─── Exercise data ───
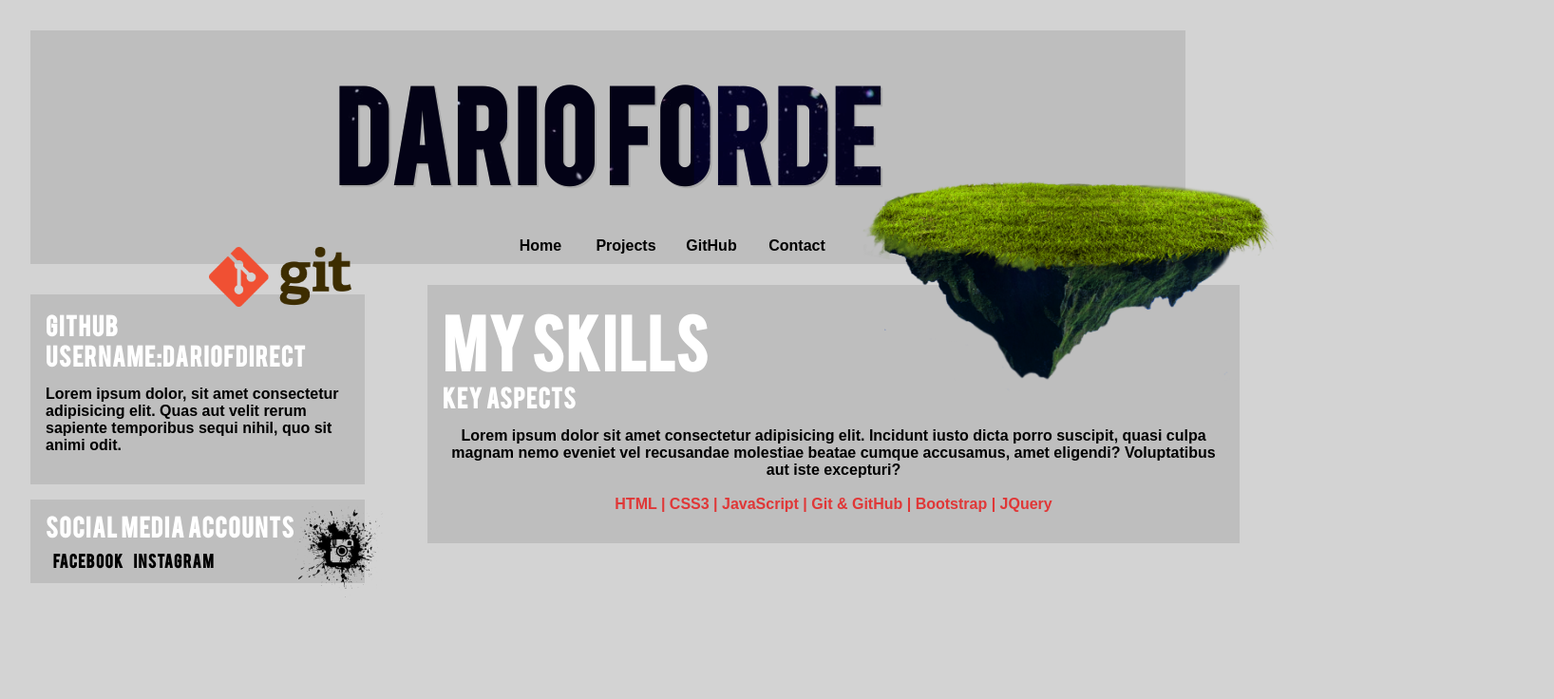
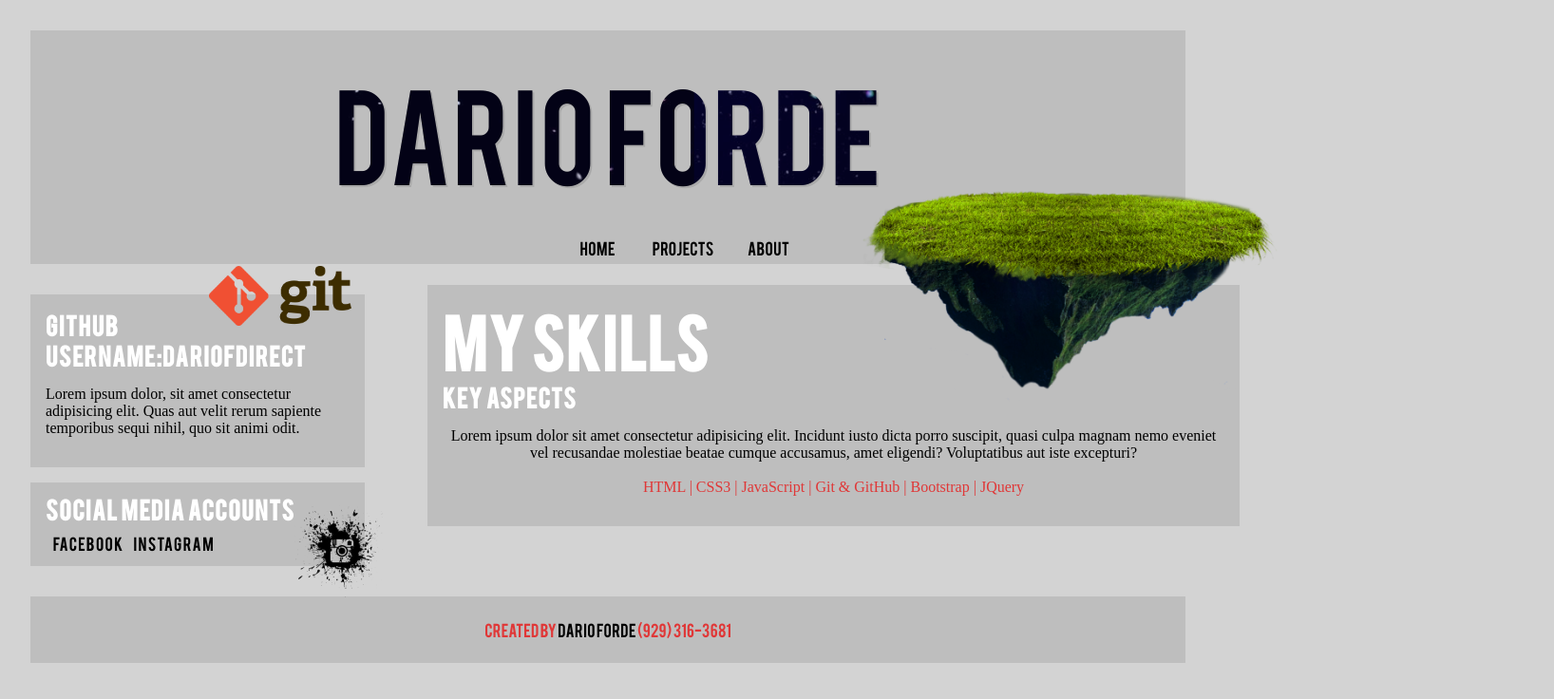
Before and after one commit to dariofdirect/My-Portfolio, a plain HTML site: page index.html in a window 1280 px wide. Shown: the whole page at 95% size, 1636 px wide, since content can reach past the window. Drawn offline with Linux system fonts and the light colour scheme.

Commit message:
Deided to keep this as one page, the about page

```diff
--- a/index.html
+++ b/index.html
@@ -23,8 +23,7 @@
         <ul class="nav">
             <li>Home</li>
             <li>Projects</li>
-            <li>GitHub</li>
-            <li>Contact</li>
+            <li>About</li>
             <div class="underbar"></div>
         </ul>
     </header>
@@ -76,13 +75,19 @@
         </div>
     </section>
 
+    <!--Footer-->
+    <footer>
+        <div class="footer-box">
+            <div class="footer-h1">
+                Created by<span class="footer-span"> Dario Forde</span> (929) 316-3681
+            </div>
+        </div>
+    </footer>
 
 
 
-    <!--Footer-->
 
     <!--Javascript-->
-
     <script src="/main.js"></script>
 </body>
 
--- a/style.css
+++ b/style.css
@@ -12,10 +12,19 @@
 
 body {
   background: lightgray;
-  font-family: Arial;
-  font-weight: 700;
   margin: 0;
   padding: 0;
+  overflow-x: hidden;
+  width: 100%;
+  height: 100%;
+}
+
+html {
+  margin: 0;
+  padding: 0;
+  overflow-x: hidden;
+  width: 100%;
+  height: 100%;
 }
 
 /*HEADER*/
@@ -49,9 +58,10 @@ header {
 
 /*NAV*/
 ul.nav {
+  font-family: "bebasregular";
   list-style-type: none;
   position: relative;
-  left: 420px;
+  left: 480px;
   top: 20px;
   margin-bottom: 2em;
 }
@@ -71,11 +81,15 @@ li {
   cursor: pointer;
 }
 
+li:hover {
+  color: #e03737;
+}
+
 li:nth-of-type(1):hover ~ .underbar {
   left: 65px;
   width: 40px;
   height: 3px;
-  background: #1414b6;
+  background: #e03737;
   box-shadow: 0 0 10px #0b7070;
 }
 li:nth-of-type(2):hover ~ .underbar {
@@ -89,15 +103,15 @@ li:nth-of-type(3):hover ~ .underbar {
   left: 245px;
   width: 40px;
   height: 3px;
-  background: rgba(150, 250, 250, 0.5);
+  background: #e03737;
   box-shadow: 0 0 10px #0b7070;
 }
 li:nth-of-type(4):hover ~ .underbar {
   left: 325px;
   width: 50px;
   height: 3px;
-  background: rgba(150, 250, 250, 0.5);
-  box-shadow: 0 0 10px #00e000;
+  background: #e03737;
+  box-shadow: 0 0 10px #0b7070;
 }
 
 /*NAV ENDS*/
@@ -105,16 +119,60 @@ li:nth-of-type(4):hover ~ .underbar {
 
 /*GLOBAL FLOATERS*/
 .float-git {
-  position: absolute;
+  position: fixed;
   left: 220px;
-  top: 260px;
+  top: 280px;
+  overflow: hidden;
 }
 
 .float-terrain {
   position: absolute;
   left: 895px;
-  top: 80px;
+  top: 90px;
   z-index: 1;
+}
+
+.float-terrain:hover {
+  /* Start the shake animation and make the animation last for 0.5 seconds */
+  animation: shake 0.5s;
+  /* When the animation is finished, start again */
+  animation-iteration-count: initial;
+}
+
+@keyframes shake {
+  0% {
+    transform: translate(1px, 1px) rotate(0deg);
+  }
+  10% {
+    transform: translate(-1px, -2px) rotate(-1deg);
+  }
+  20% {
+    transform: translate(-3px, 0px) rotate(1deg);
+  }
+  30% {
+    transform: translate(3px, 2px) rotate(0deg);
+  }
+  40% {
+    transform: translate(1px, -1px) rotate(1deg);
+  }
+  50% {
+    transform: translate(-1px, 2px) rotate(-1deg);
+  }
+  60% {
+    transform: translate(-3px, 1px) rotate(0deg);
+  }
+  70% {
+    transform: translate(3px, 1px) rotate(-1deg);
+  }
+  80% {
+    transform: translate(-1px, -1px) rotate(1deg);
+  }
+  90% {
+    transform: translate(1px, 2px) rotate(0deg);
+  }
+  100% {
+    transform: translate(1px, -2px) rotate(-1deg);
+  }
 }
 
 .float-facebook {
@@ -226,3 +284,20 @@ li:nth-of-type(4):hover ~ .underbar {
   color: #e03737;
 }
 /*ABOUT SECTION ENDS*/
+
+/*FOOTER*/
+
+footer {
+  background: rgb(190, 190, 190);
+  padding: 1.5em;
+  margin: 2em;
+  text-align: center;
+  color: #e03737;
+  font-family: "bebasregular";
+}
+
+.footer-span {
+  color: #000000;
+  font-family: "bebasregular";
+}
+/*FOOTER ENDS*/
```
Also changed, not shown: projects.html (added).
───
#### What you have to do:
From the data above, how many lines contain the word "rotate"? Give the number alone.

#### Output:
11